The Maryland facility even has an overnight guest wing for family and friends to stay over while visiting.

Paul Manafort arrives at a hearing.
Mark Wilson / Getty Images

The Maryland facility even has an overnight guest wing for family and friends to stay over while visiting.

As the outrage over the sentencing for President Donald Trump’s former campaign manager Paul Manafort continues to unfold, a new wrinkle has emerged regarding the facility where he is sentenced to spend 47 months for fraud and hiding millions of dollars overseas to avoid taxes. According to The Daily Mail, the Maryland Federal Correctional Facility where Manafort will presumably serve out his 47-month sentence is known as “Club Fed” for its ridiculously chill atmosphere. Insiders describe the Cumberland, Maryland, facility as having no locks on the cell doors, inmate access to phone calls at all times, access to sending and receiving not only snail-mail but email as well, and even a special wing where overnight guests such as family or other visitors can stay.

“It’s kind of like a junior college setting,” said Larry Levine, director and founder of Wall Street Prison Consultants which advises white-collar criminals on where they might be sentenced. “I don’t want to call it a stress-free environment, but it’s a lot of hanging out with the other inmates, you know, just bullsh***ing.”

If all that doesn’t appeal to Manafort, he will also have access to a gym, a softball field, and a running track.
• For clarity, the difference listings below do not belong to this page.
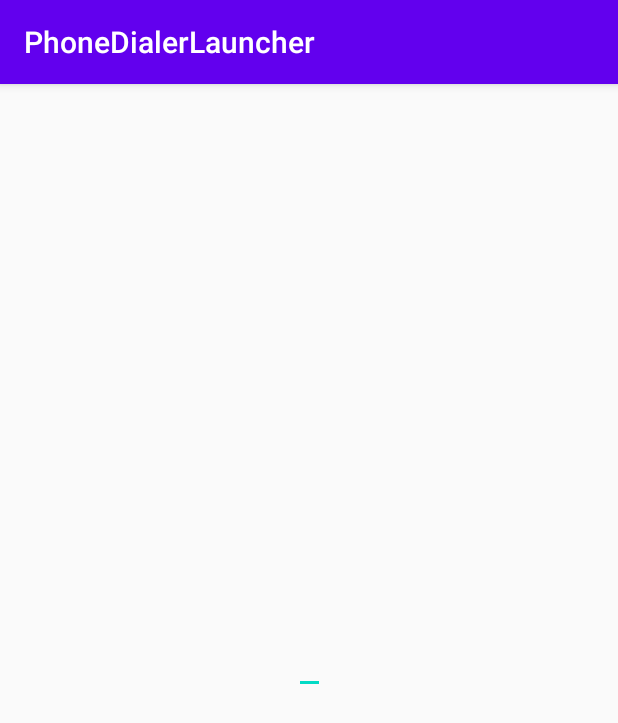
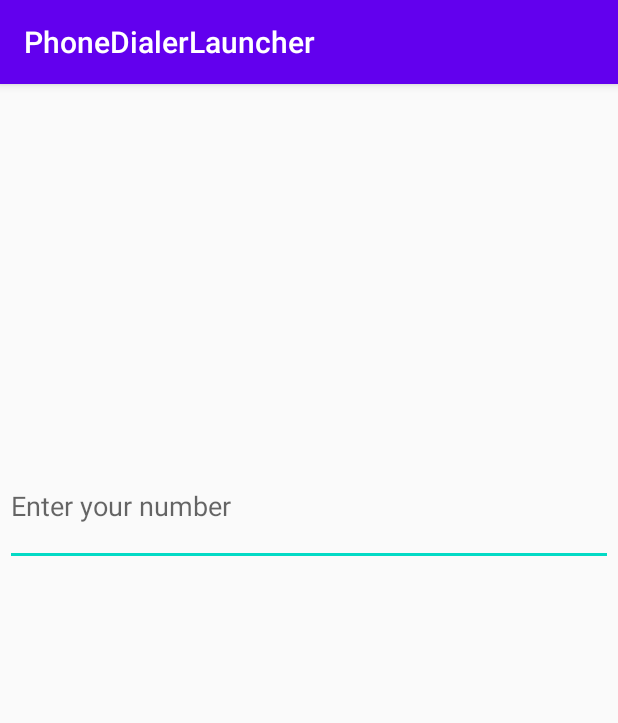
Before and after one commit to rebekah-oj/PhoneDialerLauncher, an Android app: the screen it shows after launch (MainActivity), on a phone screen of 412 x 824 dp. Shown: the top 723 px of the screen. Run offline under Robolectric (Android 15) with nearby library versions, the phone set to English and light mode, and no system bars.

Commit message:
Layout Changes.

```diff
--- a/app/src/main/res/layout/activity_main.xml
+++ b/app/src/main/res/layout/activity_main.xml
@@ -8,12 +8,16 @@
 
     <EditText
         android:id="@+id/editText_main"
-        android:layout_width="wrap_content"
-        android:layout_height="wrap_content"
+        android:layout_width="405dp"
+        android:layout_height="79dp"
         android:imeOptions="actionSend"
+        android:hint="Enter your number"
+        android:inputType="phone"
         app:layout_constraintBottom_toBottomOf="parent"
+        app:layout_constraintHorizontal_bias="0.545"
         app:layout_constraintLeft_toLeftOf="parent"
         app:layout_constraintRight_toRightOf="parent"
-        app:layout_constraintTop_toTopOf="parent" />
+        app:layout_constraintTop_toTopOf="parent"
+        app:layout_constraintVertical_bias="0.351" />
 
 </androidx.constraintlayout.widget.ConstraintLayout>
```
And if playing sports himself isn’t his style, each wing of the facility reportedly has televisions showing sports channels 24/7. Prisoners are also free to walk out the door when they’re doing work in the yard, surrounded by a picture-postcard scene of forested Maryland countryside. One Washington, D.C., defense attorney reportedly likened it to a “boys’ dormitory,” with no bars, no towers, and no barbed wire fences.

Paul Manafort in his mug shot.
  Alexandria Sheriff's Office / Getty Images
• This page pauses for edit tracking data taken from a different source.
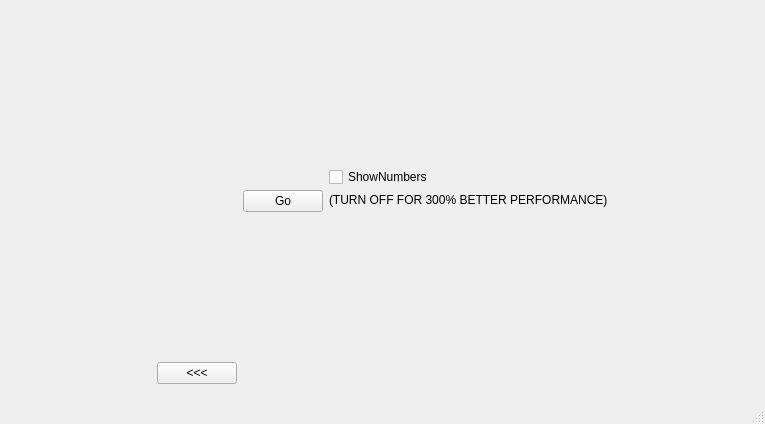
Qt form aiproject/mainwindow.ui (lookasiamrose/aiproject) before a commit.
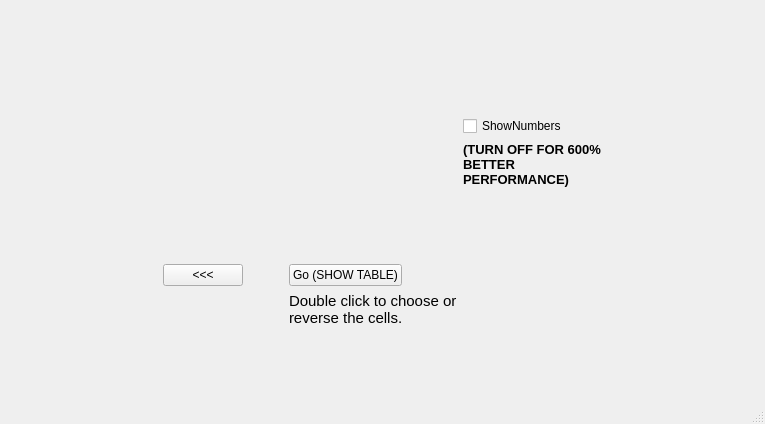
The same form after that commit. The open tabs and pages were chosen to show the change.

```diff
--- a/aiproject/mainwindow.ui
+++ b/aiproject/mainwindow.ui
@@ -206,7 +206,7 @@
        <layout class="QGridLayout" name="gridLayout_5">
         <item row="0" column="0">
          <layout class="QGridLayout" name="gridLayout_4">
-          <item row="1" column="2">
+          <item row="1" column="3">
            <widget class="QCheckBox" name="checkBox">
             <property name="sizePolicy">
              <sizepolicy hsizetype="Fixed" vsizetype="Fixed">
@@ -228,7 +228,30 @@
             </property>
            </widget>
           </item>
-          <item row="4" column="0">
+          <item row="2" column="3">
+           <widget class="QLabel" name="label_2">
+            <property name="sizePolicy">
+             <sizepolicy hsizetype="Preferred" vsizetype="Fixed">
+              <horstretch>0</horstretch>
+              <verstretch>0</verstretch>
+             </sizepolicy>
+            </property>
+            <property name="font">
+             <font>
+              <pointsize>10</pointsize>
+              <weight>75</weight>
+              <bold>true</bold>
+             </font>
+            </property>
+            <property name="text">
+             <string>(TURN OFF FOR 600% BETTER PERFORMANCE)</string>
+            </property>
+            <property name="wordWrap">
+             <bool>true</bool>
+            </property>
+           </widget>
+          </item>
+          <item row="3" column="0" alignment="Qt::AlignBottom">
            <widget class="QPushButton" name="pushButton_11">
             <property name="sizePolicy">
              <sizepolicy hsizetype="Fixed" vsizetype="Fixed">
@@ -241,7 +264,22 @@
             </property>
            </widget>
           </item>
-          <item row="0" column="1" rowspan="5">
+          <item row="4" column="2" alignment="Qt::AlignTop">
+           <widget class="QLabel" name="label_3">
+            <property name="font">
+             <font>
+              <pointsize>11</pointsize>
+             </font>
+            </property>
+            <property name="text">
+             <string>Double click to choose or reverse the cells.</string>
+            </property>
+            <property name="wordWrap">
+             <bool>true</bool>
+            </property>
+           </widget>
+          </item>
+          <item row="0" column="2" rowspan="4" alignment="Qt::AlignBottom">
            <widget class="QPushButton" name="pushButton_8">
             <property name="sizePolicy">
              <sizepolicy hsizetype="Fixed" vsizetype="Fixed">
@@ -250,22 +288,25 @@
              </sizepolicy>
             </property>
             <property name="text">
-             <string>Go</string>
+             <string>Go (SHOW TABLE)</string>
             </property>
            </widget>
           </item>
-          <item row="2" column="2">
-           <widget class="QLabel" name="label_2">
-            <property name="sizePolicy">
-             <sizepolicy hsizetype="Preferred" vsizetype="Fixed">
-              <horstretch>0</horstretch>
-              <verstretch>0</verstretch>
-             </sizepolicy>
+          <item row="3" column="1">
+           <spacer name="horizontalSpacer_2">
+            <property name="orientation">
+             <enum>Qt::Horizontal</enum>
             </property>
-            <property name="text">
-             <string>(TURN OFF FOR 300% BETTER PERFORMANCE)</string>
+            <property name="sizeType">
+             <enum>QSizePolicy::Fixed</enum>
             </property>
-           </widget>
+            <property name="sizeHint" stdset="0">
+             <size>
+              <width>40</width>
+              <height>20</height>
+             </size>
+            </property>
+           </spacer>
           </item>
          </layout>
         </item>
```
Left out of the diff: 9 changed lines with no effect on the pictures.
Even before the “stress-free” facility to which Manafort will be headed was known, outrage erupted across the nation and the world at the sentence he received, totaling just under four years. That’s because the federal sentencing guidelines for the crimes of which he has been convicted recommend 19 to 24 years.

The judge in the case, U.S. District Court Judge T.S. Ellis III, said he found the guidelines “too excessive” when he handed down the sentence and enjoined anyone who doubted that life is actually pretty tough in a federal facility to try it themselves.
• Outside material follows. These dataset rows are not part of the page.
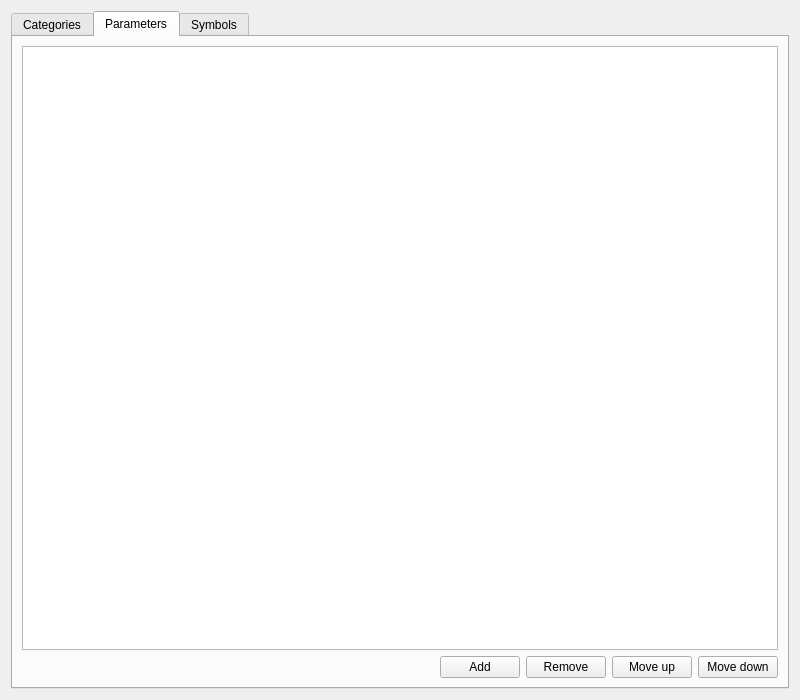
Above: ui/DataEntryWindow.ui from mym-br/gama_tts_editor before the change. Below: the same form after it.
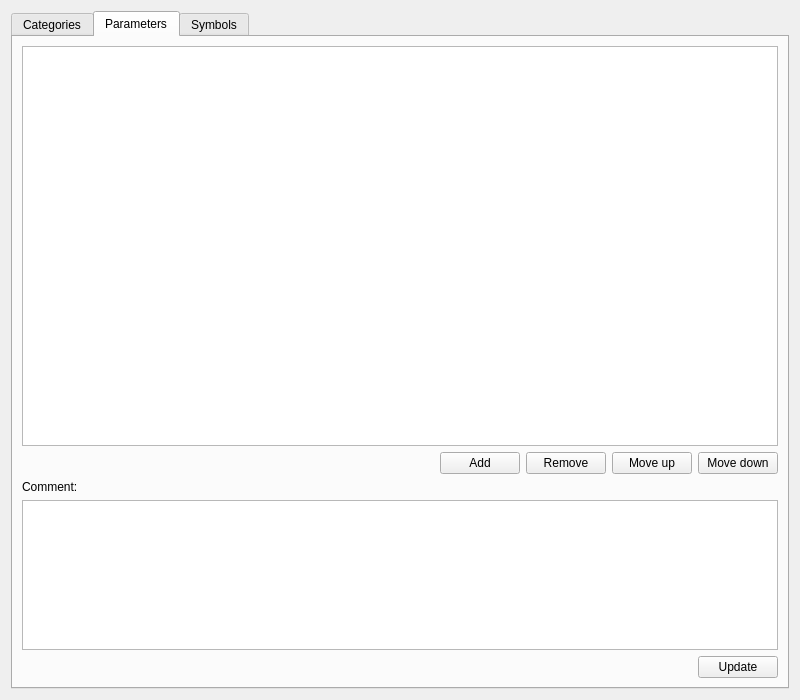
That is the form after the change. The open tabs and pages were chosen to show the change.

Commit message: Use comments in parameters and symbols.

Patch:
```diff
--- a/ui/DataEntryWindow.ui
+++ b/ui/DataEntryWindow.ui
@@ -215,6 +215,61 @@
          </layout>
         </widget>
        </item>
+       <item>
+        <widget class="QLabel" name="label_2">
+         <property name="text">
+          <string>Comment:</string>
+         </property>
+        </widget>
+       </item>
+       <item>
+        <widget class="QPlainTextEdit" name="parameterCommentTextEdit">
+         <property name="maximumSize">
+          <size>
+           <width>16777215</width>
+           <height>150</height>
+          </size>
+         </property>
+        </widget>
+       </item>
+       <item>
+        <widget class="QWidget" name="widget_5" native="true">
+         <layout class="QHBoxLayout" name="horizontalLayout_5">
+          <property name="leftMargin">
+           <number>0</number>
+          </property>
+          <property name="topMargin">
+           <number>0</number>
+          </property>
+          <property name="rightMargin">
+           <number>0</number>
+          </property>
+          <property name="bottomMargin">
+           <number>0</number>
+          </property>
+          <item>
+           <spacer name="horizontalSpacer_5">
+            <property name="orientation">
+             <enum>Qt::Horizontal</enum>
+            </property>
+            <property name="sizeHint" stdset="0">
+             <size>
+              <width>40</width>
+              <height>20</height>
+             </size>
+            </property>
+           </spacer>
+          </item>
+          <item>
+           <widget class="QPushButton" name="updateParameterCommentButton">
+            <property name="text">
+             <string>Update</string>
+            </property>
+           </widget>
+          </item>
+         </layout>
+        </widget>
+       </item>
       </layout>
      </widget>
      <widget class="QWidget" name="symbolsTab">
```
Left out of the diff: 99 changed lines with no effect on the pictures. The commit also changes 6 other files.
“Go and spend a day, a week in jail or in the federal penitentiary,” Judge Ellis said. “He has to spend 47 months.”

The judge went on to express sympathy for the 69-year-old Manafort, saying that he has “lived an otherwise blameless life,” despite his upcoming trial in a D.C. court on conspiracy charges.

Those charges potentially carry an additional 10 years, which would likely be spent in a similar “college setting.”